PROBLEM DETAILS -> When you restate the entries that follow, keep every word exactly and drop the pictures.

..............................

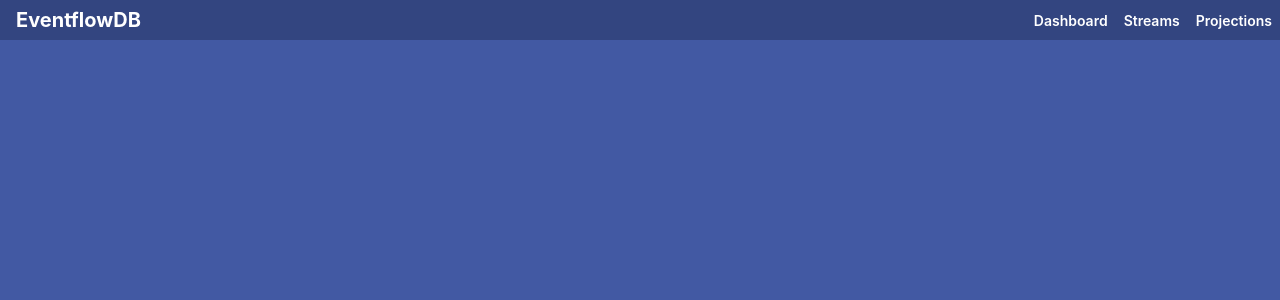
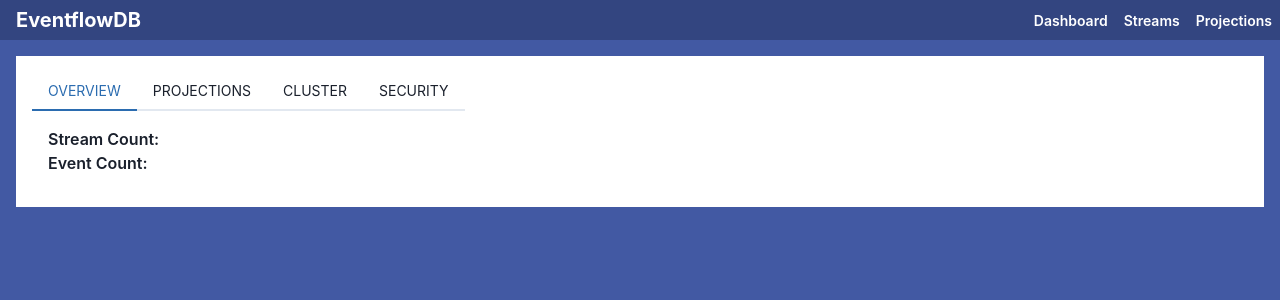
Before and after one commit to KajJagtenberg/eventdb, a Next.js app in the folder v2/webui/: page /dashboard in a window 1280 px wide. Shown: the top 300 px of the page. Built offline with nearby package versions, Linux system fonts and the light colour scheme.

Commit message:
Added panel for overview

```diff
--- a/v2/webui/components/Navbar.tsx
+++ b/v2/webui/components/Navbar.tsx
@@ -33,7 +33,7 @@
         {links.map(({ text, href }, index) => (
           <Link href={href} key={index}>
             <a>
-              <Text fontWeight="semibold" mx={2} fontSize={14}>
+              <Text fontWeight="semibold" mx={2} fontSize={"sm"}>
                 {text}
               </Text>
             </a>
--- a/v2/webui/pages/dashboard.tsx
+++ b/v2/webui/pages/dashboard.tsx
@@ -1,12 +1,65 @@
-import { Flex } from '@chakra-ui/react';
+import { gql, useQuery } from '@apollo/client';
+import {
+  Flex,
+  Tabs,
+  TabList,
+  TabPanels,
+  Tab,
+  TabPanel,
+  Text,
+} from '@chakra-ui/react';
 import { Layout } from '../components/Layout';
 import { Navbar } from '../components/Navbar';
 
+const tabList = ['Overview', 'Projections', 'Cluster', 'Security'];
+
 const Dashboard = () => {
+  const { data } = useQuery(gql`
+    {
+      streamCount
+    }
+  `);
+
   return (
     <Layout title="EventflowDB">
       <Flex h="100vh" bg="brand.500" flexDirection="column">
         <Navbar />
+
+        <Flex bg="white" m={4} p={4}>
+          <Tabs>
+            <TabList>
+              {tabList.map((name, index) => (
+                <Tab key={index} textTransform="uppercase" fontSize="sm">
+                  {name}
+                </Tab>
+              ))}
+            </TabList>
+
+            <TabPanels>
+              <TabPanel>
+                <Flex>
+                  <Text fontWeight="semibold" mr={2}>
+                    Stream Count:
+                  </Text>
+                  <Text>{data?.streamCount}</Text>
+                </Flex>
+
+                <Flex>
+                  <Text fontWeight="semibold" mr={2}>
+                    Event Count:
+                  </Text>
+                  <Text>{data?.eventCount}</Text>
+                </Flex>
+              </TabPanel>
+              <TabPanel>
+                <p>two!</p>
+              </TabPanel>
+              <TabPanel>
+                <p>three!</p>
+              </TabPanel>
+            </TabPanels>
+          </Tabs>
+        </Flex>
       </Flex>
     </Layout>
   );
```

..............................

RESULT FOR THIS EXERCISE ->
Before and after one commit to KajJagtenberg/eventdb, a Next.js app in the folder v2/webui/: page /dashboard in a window 1280 px wide. Shown: the top 300 px of the page. Built offline with nearby package versions, Linux system fonts and the light colour scheme.

Commit message:
Added panel for overview

```diff
--- a/v2/webui/components/Navbar.tsx
+++ b/v2/webui/components/Navbar.tsx
@@ -33,7 +33,7 @@
         {links.map(({ text, href }, index) => (
           <Link href={href} key={index}>
             <a>
-              <Text fontWeight="semibold" mx={2} fontSize={14}>
+              <Text fontWeight="semibold" mx={2} fontSize={"sm"}>
                 {text}
               </Text>
             </a>
--- a/v2/webui/pages/dashboard.tsx
+++ b/v2/webui/pages/dashboard.tsx
@@ -1,12 +1,65 @@
-import { Flex } from '@chakra-ui/react';
+import { gql, useQuery } from '@apollo/client';
+import {
+  Flex,
+  Tabs,
+  TabList,
+  TabPanels,
+  Tab,
+  TabPanel,
+  Text,
+} from '@chakra-ui/react';
 import { Layout } from '../components/Layout';
 import { Navbar } from '../components/Navbar';
 
+const tabList = ['Overview', 'Projections', 'Cluster', 'Security'];
+
 const Dashboard = () => {
+  const { data } = useQuery(gql`
+    {
+      streamCount
+    }
+  `);
+
   return (
     <Layout title="EventflowDB">
       <Flex h="100vh" bg="brand.500" flexDirection="column">
         <Navbar />
+
+        <Flex bg="white" m={4} p={4}>
+          <Tabs>
+            <TabList>
+              {tabList.map((name, index) => (
+                <Tab key={index} textTransform="uppercase" fontSize="sm">
+                  {name}
+                </Tab>
+              ))}
+            </TabList>
+
+            <TabPanels>
+              <TabPanel>
+                <Flex>
+                  <Text fontWeight="semibold" mr={2}>
+                    Stream Count:
+                  </Text>
+                  <Text>{data?.streamCount}</Text>
+                </Flex>
+
+                <Flex>
+                  <Text fontWeight="semibold" mr={2}>
+                    Event Count:
+                  </Text>
+                  <Text>{data?.eventCount}</Text>
+                </Flex>
+              </TabPanel>
+              <TabPanel>
+                <p>two!</p>
+              </TabPanel>
+              <TabPanel>
+                <p>three!</p>
+              </TabPanel>
+            </TabPanels>
+          </Tabs>
+        </Flex>
       </Flex>
     </Layout>
   );
```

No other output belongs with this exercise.